I also checked Google Maps on my Blackberry for aerial images of the area. I had no real worry that I would find a place to camp. I knew that the airport was in a relatively sterile industrial area, away from any housing and probably without any homeless population. The aerial photos showed lots of open land and landscaping where I could easily hide. I could resolve exactly where after I dropped the car.
At the base of Cajon Pass, I stopped briefly at the Acme™ Store on Foothill Blvd. All I needed was another sleeping bag. My usual $10 model was out of stock, so I upgraded to a posh $15 model (4 pounds). This $15 would be my only additional expense for the overnight stay (and my mistake in missing the flight). I would simply discard both sleeping bags in the morning. (This always pains me, but it beats paying $80 for a hotel.)
I then raced to the airport, getting there after dark at about 6:45. As soon as I got close to the rental car center, I noticed a big empty field across the street. Voila! That would be my home for the night! I drove into a driveway of a communication shack (shown on the upper left on the image above), and under cover of darkness I offloaded my sleeping bags. Then I turned in the car in the nick of time and walked back to the field.
This field is the sort of place that is totally exposed during the day and yet completely secure at night. You can thank the magic of darkness for that! Unlike other parts of the airport, this field isn't well-lit. I can see adequately now that my eyes have adjusted, but no one in a car can see into the field. Since I’m going to sleep early, I’ll be awake well before dawn and will break camp before anyone knows I am here.
To the south of me is a main access road for the airport and to the north are active railroad tracks. I chose the middle of the field to be as far away as possible from both, as well as from any path a pedestrian might take (highly unlikely anyway). I feel completely secure here. It will be a little noisy from the trains, but there is no way anyone is going to detect me or stumble upon me accidentally before morning. There is no trash in the field, so humans rarely come here. The only threat might be gophers, who have riddled the field with holes and who might try to steal my food. I'll engage them in hand-to-hand combat if necessary.
I’m comfortable using the better-quality $15 sleeping bag to sleep in and the $10 one as a mattress. No complaints! I expect to sleep as well as in any hotel and certainly better than I did at the Denver flophouse. I control my environment and have no humans to contend with. What could be better?
MORNING UPDATE: I slept well and woke up at about 3:00 am (8pm-3am = 7 hours). The rail line must be a major one because many trains passed by during the night. Surprisingly, they didn't seem very loud to me; I was vaguely aware of them but they didn't significantly impact my sleep. I awoke to find a layer of water covering everything. If you are camping anywhere apart from an inland desert, dew is something you have to factor in. Fortunately, I anticipated it and sealed up all my bags. My sleeping bag was soaked on the outside, but the moisture didn't penetrate into the interior. No gophers attacked me. In all, a successful sleeping operation.
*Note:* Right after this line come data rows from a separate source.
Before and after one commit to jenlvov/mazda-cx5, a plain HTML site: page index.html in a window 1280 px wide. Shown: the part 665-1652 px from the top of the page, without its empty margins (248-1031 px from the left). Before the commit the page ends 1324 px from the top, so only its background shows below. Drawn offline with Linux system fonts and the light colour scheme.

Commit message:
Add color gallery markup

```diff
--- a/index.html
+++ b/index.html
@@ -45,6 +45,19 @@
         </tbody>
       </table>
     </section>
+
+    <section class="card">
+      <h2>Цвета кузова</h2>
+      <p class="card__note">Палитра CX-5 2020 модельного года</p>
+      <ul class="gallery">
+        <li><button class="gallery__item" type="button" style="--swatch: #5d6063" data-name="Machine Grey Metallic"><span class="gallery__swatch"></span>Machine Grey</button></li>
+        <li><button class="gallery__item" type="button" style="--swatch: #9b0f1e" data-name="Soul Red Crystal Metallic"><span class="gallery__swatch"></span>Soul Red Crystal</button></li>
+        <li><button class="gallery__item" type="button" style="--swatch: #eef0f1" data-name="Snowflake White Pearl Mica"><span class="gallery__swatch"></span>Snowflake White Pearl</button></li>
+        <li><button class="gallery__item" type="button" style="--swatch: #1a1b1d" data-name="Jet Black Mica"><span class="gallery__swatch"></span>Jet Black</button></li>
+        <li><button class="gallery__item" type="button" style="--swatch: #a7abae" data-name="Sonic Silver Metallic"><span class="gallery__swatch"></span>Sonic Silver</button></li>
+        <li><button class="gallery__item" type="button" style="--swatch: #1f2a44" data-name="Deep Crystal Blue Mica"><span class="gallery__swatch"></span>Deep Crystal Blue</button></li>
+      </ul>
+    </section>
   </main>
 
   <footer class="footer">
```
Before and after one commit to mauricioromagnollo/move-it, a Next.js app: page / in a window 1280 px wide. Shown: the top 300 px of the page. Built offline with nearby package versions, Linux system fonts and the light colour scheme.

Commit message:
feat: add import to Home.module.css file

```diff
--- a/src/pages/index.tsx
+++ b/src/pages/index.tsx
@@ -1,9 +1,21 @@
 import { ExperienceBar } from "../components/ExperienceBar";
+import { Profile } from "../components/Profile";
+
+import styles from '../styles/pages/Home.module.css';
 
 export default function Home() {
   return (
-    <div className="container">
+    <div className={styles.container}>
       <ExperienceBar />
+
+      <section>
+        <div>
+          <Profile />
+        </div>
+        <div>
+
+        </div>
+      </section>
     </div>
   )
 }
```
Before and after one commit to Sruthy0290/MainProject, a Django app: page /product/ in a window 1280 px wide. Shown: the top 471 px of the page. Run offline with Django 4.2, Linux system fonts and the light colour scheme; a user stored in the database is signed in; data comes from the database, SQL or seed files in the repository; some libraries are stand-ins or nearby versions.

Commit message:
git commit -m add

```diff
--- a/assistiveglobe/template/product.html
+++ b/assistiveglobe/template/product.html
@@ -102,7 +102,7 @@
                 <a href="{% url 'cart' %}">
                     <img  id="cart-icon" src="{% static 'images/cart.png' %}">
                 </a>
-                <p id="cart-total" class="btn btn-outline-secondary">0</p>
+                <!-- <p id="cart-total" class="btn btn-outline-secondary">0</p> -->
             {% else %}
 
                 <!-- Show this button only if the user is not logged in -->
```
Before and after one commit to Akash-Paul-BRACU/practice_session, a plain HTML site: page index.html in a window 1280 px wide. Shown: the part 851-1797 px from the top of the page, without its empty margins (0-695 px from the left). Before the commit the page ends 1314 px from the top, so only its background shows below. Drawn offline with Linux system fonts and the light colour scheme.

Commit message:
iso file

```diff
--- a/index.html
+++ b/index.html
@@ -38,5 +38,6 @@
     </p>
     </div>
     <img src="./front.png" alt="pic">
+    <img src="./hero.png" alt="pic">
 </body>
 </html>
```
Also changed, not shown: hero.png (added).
By 5am, I had broken camp. I folded the sleeping bags on the pavement near the communication shack, where some passer-by would surely see them and take them home. I walked to the rental car center, worked on my computer there for a few hours, then took the shuttle bus to the main terminal. As the bus left the rental center, I caught this daytime glimpse of the field I had been sleeping in...
You would never guess that someone could camp there and not be seen, but that's what darkness can do. It gives you a safe campsite almost anywhere!
(Also see my similar entry: airport camping in Reno.)